Have you ever wondered how you see the world? Vision is about photons of light, which are packets of energy, interacting with the atoms or molecules in what...

Im Focus: Novel silicon etching technique crafts 3-D gradient refractive index micro-optics

A multi-institutional research collaboration has created a novel approach for fabricating three-dimensional micro-optics through the shape-defined formation of porous silicon (PSi), with broad impacts in integrated optoelectronics, imaging, and photovoltaics.

Working with colleagues at Stanford and The Dow Chemical Company, researchers at the University of Illinois at Urbana-Champaign fabricated 3-D birefringent...

Im Focus: Quantum Particles Form Droplets

In experiments with magnetic atoms conducted at extremely low temperatures, scientists have demonstrated a unique phase of matter: The atoms form a new type of quantum liquid or quantum droplet state. These so called quantum droplets may preserve their form in absence of external confinement because of quantum effects. The joint team of experimental physicists from Innsbruck and theoretical physicists from Hannover report on their findings in the journal Physical Review X.

“Our Quantum droplets are in the gas phase but they still drop like a rock,” explains experimental physicist Francesca Ferlaino when talking about the...

Im Focus: MADMAX: Max Planck Institute for Physics takes up axion research

The Max Planck Institute for Physics (MPP) is opening up a new research field. A workshop from November 21 - 22, 2016 will mark the start of activities for an innovative axion experiment. Axions are still only purely hypothetical particles. Their detection could solve two fundamental problems in particle physics: What dark matter consists of and why it has not yet been possible to directly observe a CP violation for the strong interaction.

The “MADMAX” project is the MPP’s commitment to axion research. Axions are so far only a theoretical prediction and are difficult to detect: on the one hand,...

Im Focus: Molecules change shape when wet

Broadband rotational spectroscopy unravels structural reshaping of isolated molecules in the gas phase to accommodate water

In two recent publications in the Journal of Chemical Physics and in the Journal of Physical Chemistry Letters, researchers around Melanie Schnell from the Max...

All Focus news of the innovation-report >>>

Anzeige

Anzeige

Event News

ICTM Conference 2017: Production technology for turbomachine manufacturing of the future
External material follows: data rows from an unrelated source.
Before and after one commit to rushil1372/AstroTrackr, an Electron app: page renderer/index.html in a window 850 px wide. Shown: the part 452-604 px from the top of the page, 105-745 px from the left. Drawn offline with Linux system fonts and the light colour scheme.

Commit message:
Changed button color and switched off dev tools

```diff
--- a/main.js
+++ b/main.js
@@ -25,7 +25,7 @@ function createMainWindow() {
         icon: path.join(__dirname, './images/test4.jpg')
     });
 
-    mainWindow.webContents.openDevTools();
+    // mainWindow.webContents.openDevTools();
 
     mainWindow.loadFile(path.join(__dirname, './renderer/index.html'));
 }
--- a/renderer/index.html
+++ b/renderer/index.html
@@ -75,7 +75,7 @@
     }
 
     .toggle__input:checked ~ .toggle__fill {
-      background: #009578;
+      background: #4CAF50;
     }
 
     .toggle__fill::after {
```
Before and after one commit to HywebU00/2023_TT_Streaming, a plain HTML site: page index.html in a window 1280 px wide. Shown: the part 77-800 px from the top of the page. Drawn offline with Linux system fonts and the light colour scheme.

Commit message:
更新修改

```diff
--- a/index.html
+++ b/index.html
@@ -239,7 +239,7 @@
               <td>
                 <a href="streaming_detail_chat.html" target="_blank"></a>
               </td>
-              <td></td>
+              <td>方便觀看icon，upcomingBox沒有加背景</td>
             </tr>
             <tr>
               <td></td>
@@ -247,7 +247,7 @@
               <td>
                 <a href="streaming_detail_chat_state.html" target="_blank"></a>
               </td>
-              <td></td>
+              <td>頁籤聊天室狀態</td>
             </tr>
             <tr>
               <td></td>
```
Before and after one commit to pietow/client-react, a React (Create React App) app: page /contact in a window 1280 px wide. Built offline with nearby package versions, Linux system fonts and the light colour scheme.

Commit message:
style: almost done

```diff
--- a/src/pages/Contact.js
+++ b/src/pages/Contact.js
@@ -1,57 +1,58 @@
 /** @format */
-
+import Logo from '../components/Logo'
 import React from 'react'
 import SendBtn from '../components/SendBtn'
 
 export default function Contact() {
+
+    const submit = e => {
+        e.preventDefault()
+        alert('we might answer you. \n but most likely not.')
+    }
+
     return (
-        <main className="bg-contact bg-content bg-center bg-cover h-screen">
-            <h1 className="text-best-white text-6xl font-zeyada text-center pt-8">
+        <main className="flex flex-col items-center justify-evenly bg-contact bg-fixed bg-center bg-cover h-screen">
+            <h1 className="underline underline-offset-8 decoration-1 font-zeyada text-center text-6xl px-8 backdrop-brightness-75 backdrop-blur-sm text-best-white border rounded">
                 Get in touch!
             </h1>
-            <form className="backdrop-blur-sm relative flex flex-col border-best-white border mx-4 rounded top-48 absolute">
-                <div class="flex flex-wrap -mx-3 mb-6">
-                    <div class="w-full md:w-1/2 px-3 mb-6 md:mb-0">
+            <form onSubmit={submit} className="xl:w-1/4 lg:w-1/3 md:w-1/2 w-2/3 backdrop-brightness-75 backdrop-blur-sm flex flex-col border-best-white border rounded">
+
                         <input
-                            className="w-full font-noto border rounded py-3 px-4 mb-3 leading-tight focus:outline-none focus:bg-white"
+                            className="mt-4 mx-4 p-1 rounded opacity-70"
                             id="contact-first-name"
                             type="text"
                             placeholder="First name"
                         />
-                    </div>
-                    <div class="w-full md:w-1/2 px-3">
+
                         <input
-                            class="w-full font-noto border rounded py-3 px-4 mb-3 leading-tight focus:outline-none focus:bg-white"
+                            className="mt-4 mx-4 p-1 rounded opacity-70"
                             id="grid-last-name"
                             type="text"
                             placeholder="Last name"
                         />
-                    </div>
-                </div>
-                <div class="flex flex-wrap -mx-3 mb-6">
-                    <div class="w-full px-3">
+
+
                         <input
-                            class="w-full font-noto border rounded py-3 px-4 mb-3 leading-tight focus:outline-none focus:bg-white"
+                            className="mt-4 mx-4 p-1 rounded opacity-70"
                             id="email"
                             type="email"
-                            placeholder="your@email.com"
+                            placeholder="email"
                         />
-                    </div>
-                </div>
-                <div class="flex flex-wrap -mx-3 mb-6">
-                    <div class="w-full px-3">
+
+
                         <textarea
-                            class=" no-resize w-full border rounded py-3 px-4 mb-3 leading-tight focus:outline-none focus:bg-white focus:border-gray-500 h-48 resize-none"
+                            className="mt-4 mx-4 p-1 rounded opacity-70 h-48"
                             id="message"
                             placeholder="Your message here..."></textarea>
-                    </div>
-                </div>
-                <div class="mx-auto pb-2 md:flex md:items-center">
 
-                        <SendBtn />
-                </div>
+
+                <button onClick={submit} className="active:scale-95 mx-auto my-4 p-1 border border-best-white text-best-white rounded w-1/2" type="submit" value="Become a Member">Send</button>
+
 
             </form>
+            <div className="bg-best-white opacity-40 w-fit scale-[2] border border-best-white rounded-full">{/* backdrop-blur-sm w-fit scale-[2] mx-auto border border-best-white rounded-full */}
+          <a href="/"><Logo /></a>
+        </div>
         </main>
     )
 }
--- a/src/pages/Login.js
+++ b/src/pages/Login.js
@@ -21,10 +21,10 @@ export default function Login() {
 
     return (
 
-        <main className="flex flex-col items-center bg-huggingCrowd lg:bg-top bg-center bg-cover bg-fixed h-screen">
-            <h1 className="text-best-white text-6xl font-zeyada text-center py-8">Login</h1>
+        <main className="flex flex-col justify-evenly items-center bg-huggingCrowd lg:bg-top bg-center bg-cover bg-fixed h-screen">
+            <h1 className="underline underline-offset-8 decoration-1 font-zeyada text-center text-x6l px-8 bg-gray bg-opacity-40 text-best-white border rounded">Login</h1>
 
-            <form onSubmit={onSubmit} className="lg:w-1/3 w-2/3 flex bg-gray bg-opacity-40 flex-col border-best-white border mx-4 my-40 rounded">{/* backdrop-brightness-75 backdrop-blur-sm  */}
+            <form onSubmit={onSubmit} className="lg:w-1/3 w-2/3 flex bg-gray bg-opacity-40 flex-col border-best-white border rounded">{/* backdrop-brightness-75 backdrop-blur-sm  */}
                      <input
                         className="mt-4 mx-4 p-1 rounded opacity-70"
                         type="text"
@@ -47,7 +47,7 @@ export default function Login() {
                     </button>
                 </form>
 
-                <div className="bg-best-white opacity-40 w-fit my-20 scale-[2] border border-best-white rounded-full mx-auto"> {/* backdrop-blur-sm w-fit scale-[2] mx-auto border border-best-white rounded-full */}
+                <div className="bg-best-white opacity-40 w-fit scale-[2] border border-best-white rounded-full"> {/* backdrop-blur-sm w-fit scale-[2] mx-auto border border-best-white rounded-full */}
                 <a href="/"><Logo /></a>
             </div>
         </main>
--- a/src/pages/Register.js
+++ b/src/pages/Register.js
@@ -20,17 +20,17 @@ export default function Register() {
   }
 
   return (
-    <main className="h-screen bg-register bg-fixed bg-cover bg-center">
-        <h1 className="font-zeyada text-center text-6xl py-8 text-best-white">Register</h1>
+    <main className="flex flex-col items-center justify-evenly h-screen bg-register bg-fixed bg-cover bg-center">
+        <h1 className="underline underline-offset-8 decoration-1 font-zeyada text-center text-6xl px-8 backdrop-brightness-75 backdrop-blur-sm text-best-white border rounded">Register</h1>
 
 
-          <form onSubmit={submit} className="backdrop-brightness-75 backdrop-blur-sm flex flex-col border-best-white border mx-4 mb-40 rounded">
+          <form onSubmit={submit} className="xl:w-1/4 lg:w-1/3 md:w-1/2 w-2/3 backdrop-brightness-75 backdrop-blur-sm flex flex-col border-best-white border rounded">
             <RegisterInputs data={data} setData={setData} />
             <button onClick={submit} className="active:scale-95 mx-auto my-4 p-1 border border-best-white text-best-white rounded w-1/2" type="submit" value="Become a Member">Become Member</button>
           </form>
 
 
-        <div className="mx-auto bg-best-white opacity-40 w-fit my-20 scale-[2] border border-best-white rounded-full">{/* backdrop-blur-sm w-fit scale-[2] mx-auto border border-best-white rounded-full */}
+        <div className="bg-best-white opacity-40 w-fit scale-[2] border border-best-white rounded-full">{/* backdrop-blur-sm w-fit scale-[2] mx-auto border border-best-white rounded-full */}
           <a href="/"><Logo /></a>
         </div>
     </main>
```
16.11.2016 | Event News

Innovation Day Laser Technology – Laser Additive Manufacturing

01.11.2016 | Event News

#IC2S2: When Social Science meets Computer Science - GESIS will host the IC2S2 conference 2017

14.10.2016 | Event News

 
Latest News

IHP presents the fastest silicon-based transistor in the world

05.12.2016 | Power and Electrical Engineering

InLight study: insights into chemical processes using light

05.12.2016 | Materials Sciences

High-precision magnetic field sensing

05.12.2016 | Power and Electrical Engineering

VideoLinks
B2B-VideoLinks
More VideoLinks >>>